Report each line of the data that includes the word "boolean".

##### EXERCISE MATERIAL #####

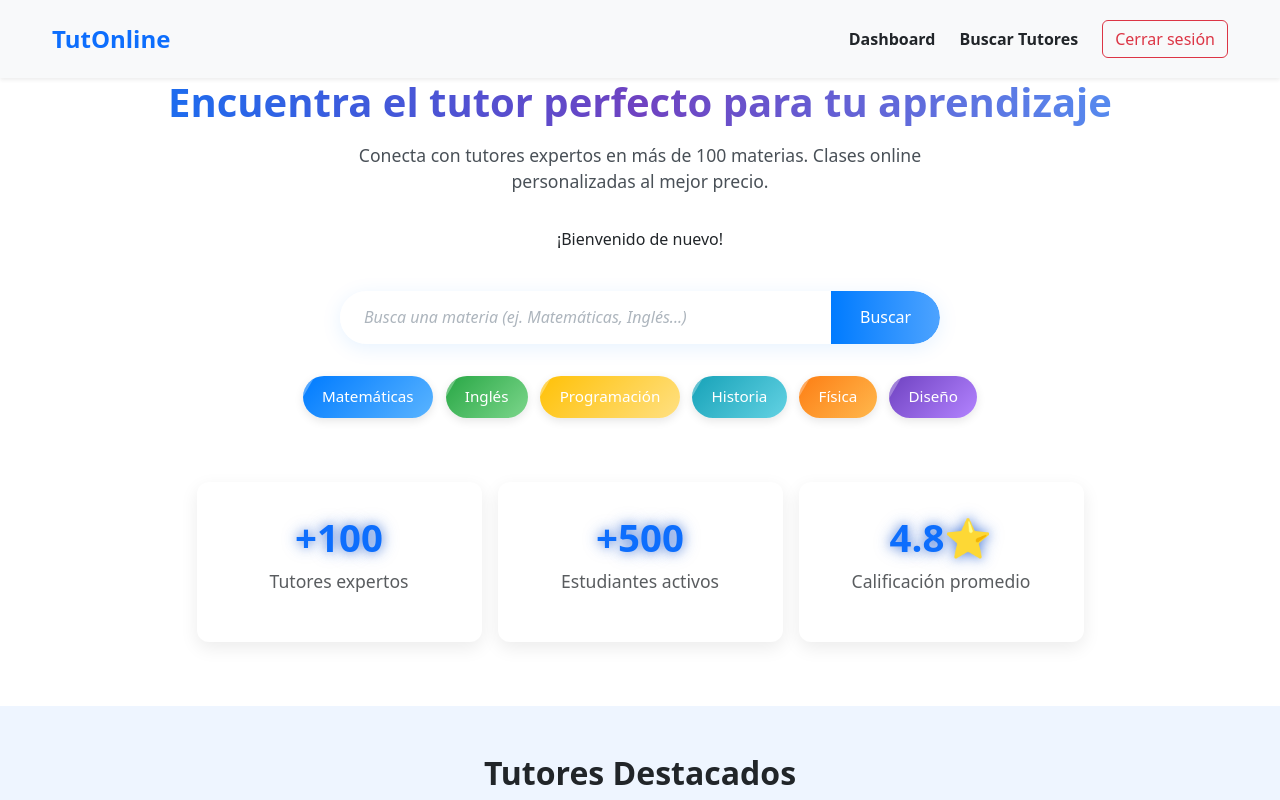
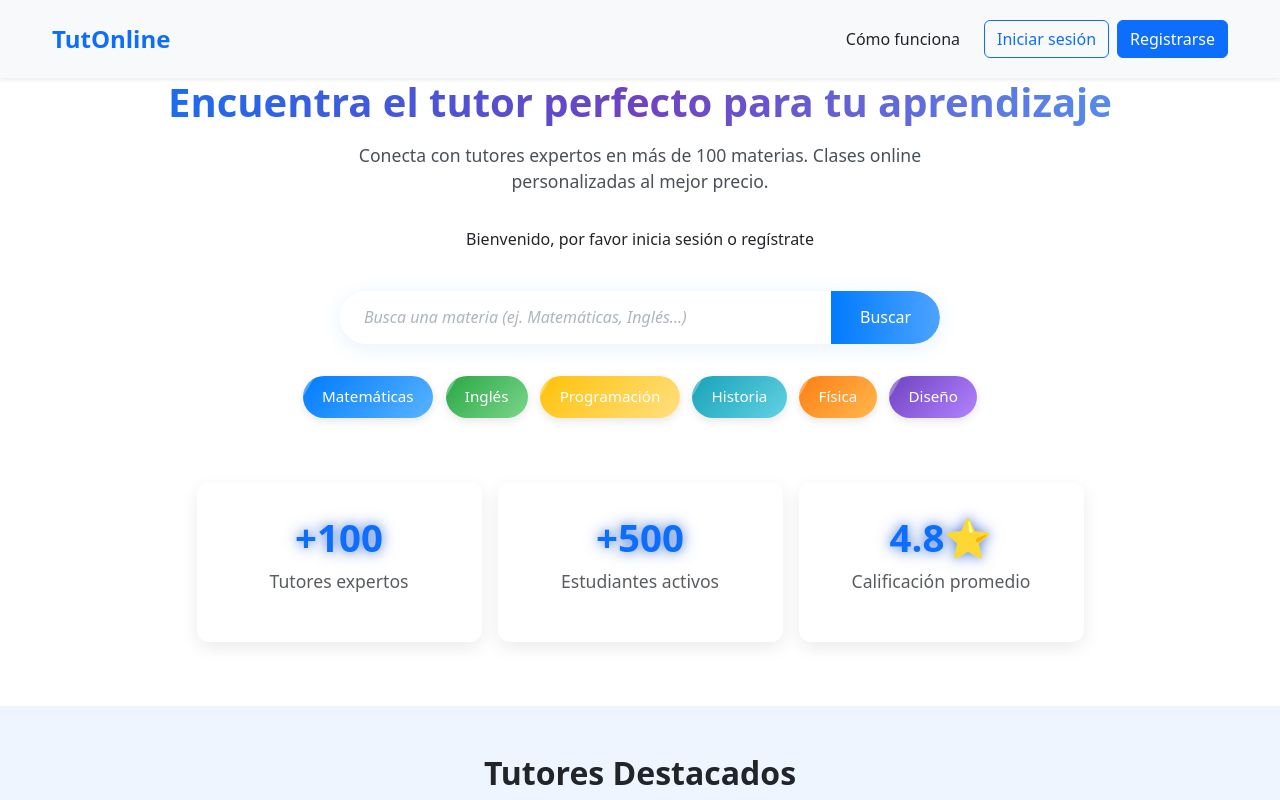
Before and after one commit to sebastianabelhernandezarango-web/TutOnline, a React (Vite) app: page / in a window 1280 px wide. Shown: the top 800 px of the page. Built offline with nearby package versions, Linux system fonts and the light colour scheme.

Commit message:
Primera-actualizacion

```diff
--- a/src/App.tsx
+++ b/src/App.tsx
@@ -7,7 +7,7 @@ import BusquedaTutores from "./Pages/BusquedaTutores.tsx";
 
 function App() {
   // user puede ser null (no logueado) o boolean (logueado)
-  const [user, setUser] = useState<boolean | null>(true);
+  const [user, setUser] = useState<{ name: string } | null>(null);
 
   return (
     <Router>
--- a/src/Components/NavBar.tsx
+++ b/src/Components/NavBar.tsx
@@ -1,4 +1,4 @@
-import { useState, type Dispatch, type SetStateAction } from "react";
+import { useState} from "react";
 import { Link } from "react-router-dom";
 import { Button } from "react-bootstrap";
 import ModalLogin from "../context/ModalLogin.tsx";
@@ -6,8 +6,8 @@ import ModalRegister from "../context/ModalRegister.tsx";
 
 // Tipado de props
 interface NavbarProps {
-  user: boolean | null;
-  setUser: Dispatch<SetStateAction<boolean | null>>;
+  user: { name: string } | null;
+  setUser: React.Dispatch<React.SetStateAction<{ name: string } | null>>;
 }
 
 function Navbar({ user, setUser }: NavbarProps) {
--- a/src/Pages/LandingPage.tsx
+++ b/src/Pages/LandingPage.tsx
@@ -5,7 +5,7 @@ import libros from "../Img/icons/pila-de-libros.png";
 
 // Props tipadas
 interface LandingPageProps {
-  user: boolean | null;
+  user: { name: string } | null;
 }
 
 function LandingPage({ user }: LandingPageProps) {
```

#####

*EXPECTED ANSWER:*
   // user puede ser null (no logueado) o boolean (logueado)
-  const [user, setUser] = useState<boolean | null>(true);
-  user: boolean | null;
-  setUser: Dispatch<SetStateAction<boolean | null>>;
-  user: boolean | null;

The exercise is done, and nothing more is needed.